- [The problem]: Track down each line below containing the string "from" and copy it.

[User interface change data]
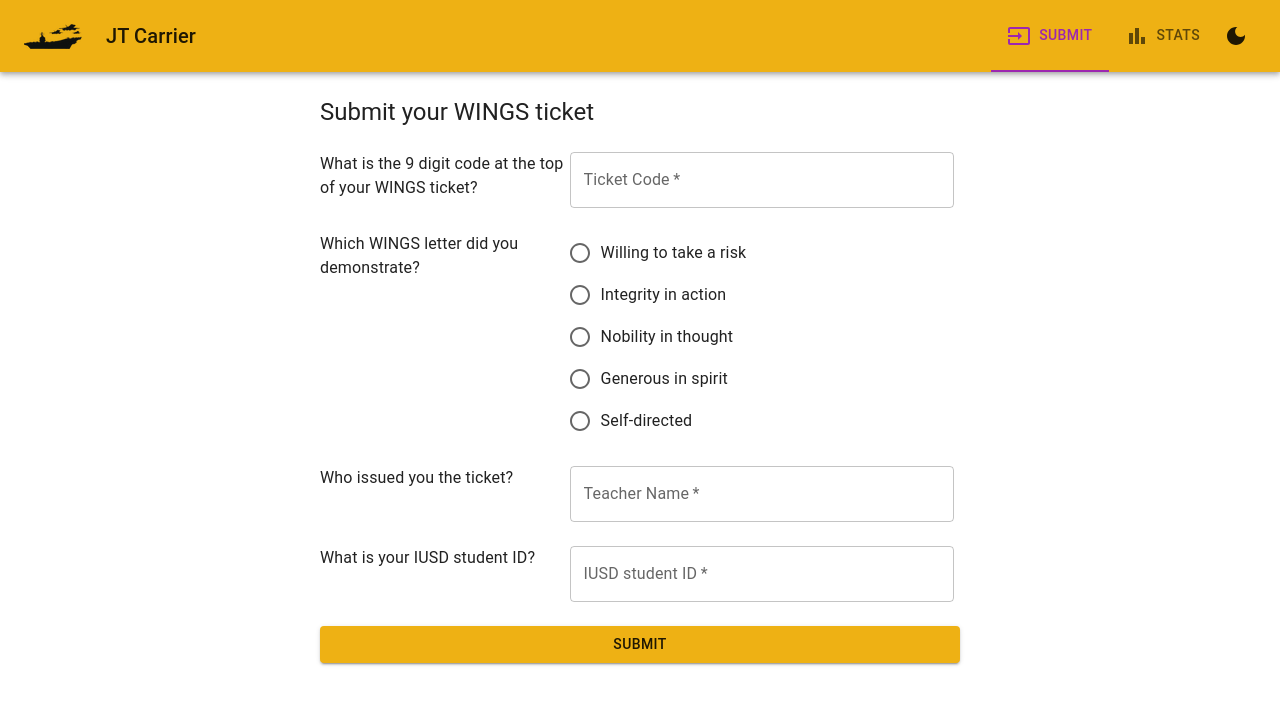
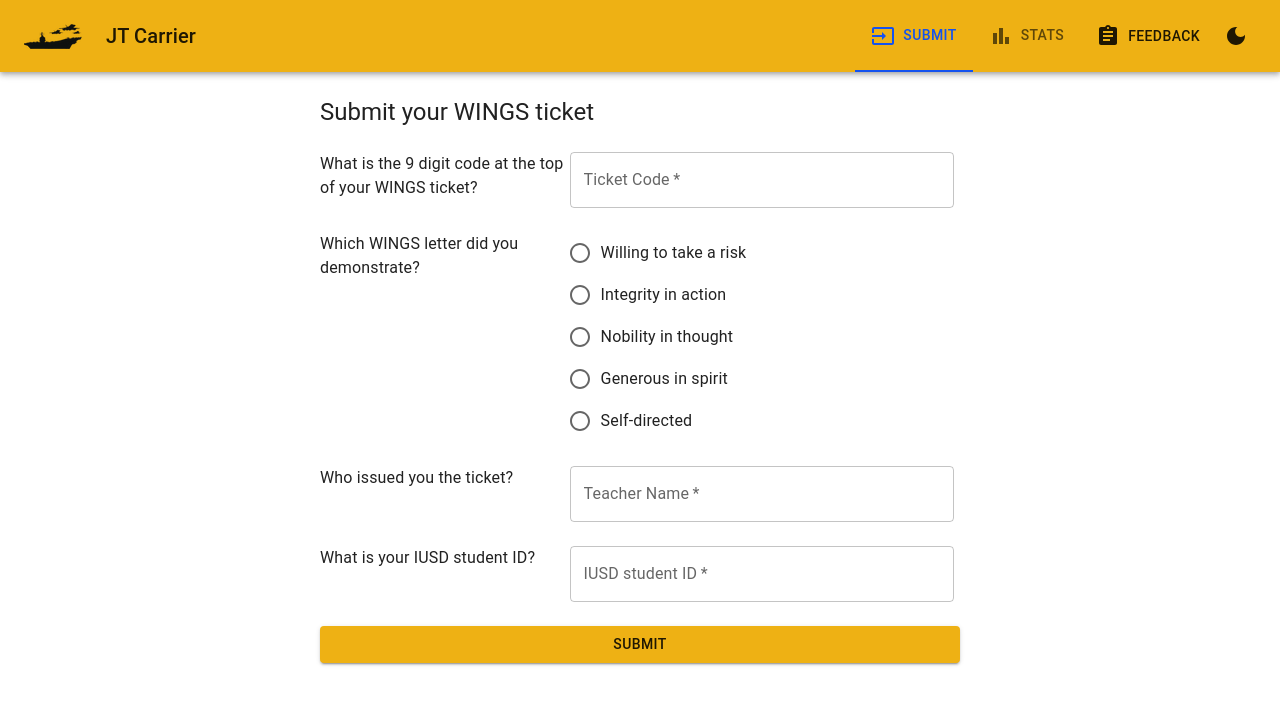
Before and after one commit to JeffreyTrail/JeffreyTrail.github.io, a React (Create React App) app: page / in a window 1280 px wide. Shown: the top 704 px of the page. Built offline with nearby package versions, Linux system fonts and the light colour scheme.

Commit message:
Feedback Form + GA

```diff
--- a/package.json
+++ b/package.json
@@ -13,6 +13,7 @@
     "@testing-library/user-event": "^13.5.0",
     "react": "^18.2.0",
     "react-dom": "^18.2.0",
+    "react-ga": "^3.3.1",
     "react-scripts": "5.0.1",
     "web-vitals": "^2.1.4"
   },
--- a/src/App.js
+++ b/src/App.js
@@ -6,6 +6,7 @@ import {
   Toolbar,
   Typography,
   IconButton,
+  Button
 } from "@mui/material";
 import * as React from "react";
 import {
@@ -14,9 +15,11 @@ import {
   Input,
   DarkMode,
   LightMode,
+  Assignment,
 } from "@mui/icons-material";
 import Ticketing from "./Ticketing";
 import Stats from "./Stats";
+import ReactGA from 'react-ga';
 // import Drawing from "./Drawing";
 
 import carrierDark from "./carrier-darkm.png"
@@ -35,6 +38,9 @@ const darkTheme =  createTheme({
     primary: {
       main: '#eeb114',
     },
+    secondary: {
+      main: '#1452ee',
+    }
   }
 });
 const lightTheme = createTheme({
@@ -46,8 +52,13 @@ const lightTheme = createTheme({
     primary: {
       main: '#eeb114',
     },
+    secondary: {
+      main: '#1452ee',
+    }
   }
 });
+
+ReactGA.initialize("G-65F1XKCTRN");
 
 function App() {
   const [tab, setTab] = React.useState(0);
@@ -108,6 +119,16 @@ function App() {
             />*/}
           </Tabs>
 
+          <Button
+            href="https://forms.gle/t9R29o6ZJXDM7NE37"
+            target="_blank"
+            rel="noreferrer"
+            variant="variant"
+            color="secondary">
+            <Assignment sx={{marginRight: 1}}/>
+            Feedback
+          </Button>
+
           <IconButton color="inherit" onClick={()=>setDark(!dark)}>
             {dark ? <LightMode /> : <DarkMode />}
           </IconButton>
--- a/src/Stats.js
+++ b/src/Stats.js
@@ -38,7 +38,7 @@ function Stats() {
   };
 
   updateStats();
-  setInterval(updateStats, 100000);
+  setInterval(updateStats, 200000);
 
   return (
     <Box sx={{
--- a/src/Ticketing.js
+++ b/src/Ticketing.js
@@ -86,9 +86,11 @@ function Ticketing() {
               {errmsg}
             </Typography>
             <Typography sx={{ mt: 2 }}>
-              If you believe you received the error above is a mistake with the
-              system, please bring your ticket to Mr. Gu in G4, or email him at &nbsp
-              <a href="mailto:rangu@iusd.org">rangu@iusd.org</a>. Thanks!
+              If you believe the error you received above is a mistake with the
+              system, please fill out the help form below.
+              <hr />
+              <a href="https://forms.gle/t9R29o6ZJXDM7NE37" target="_blank" rel="noreferrer">
+              Report an Issue!</a>
             </Typography>
           </Box>
         )}
```
Also changed, not shown: 1 other file (tests, documents, lock files or other folders).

- [Your response]:
 } from "@mui/material";
 import * as React from "react";
 } from "@mui/icons-material";
 import Ticketing from "./Ticketing";
 import Stats from "./Stats";
+import ReactGA from 'react-ga';
 // import Drawing from "./Drawing";
 import carrierDark from "./carrier-darkm.png"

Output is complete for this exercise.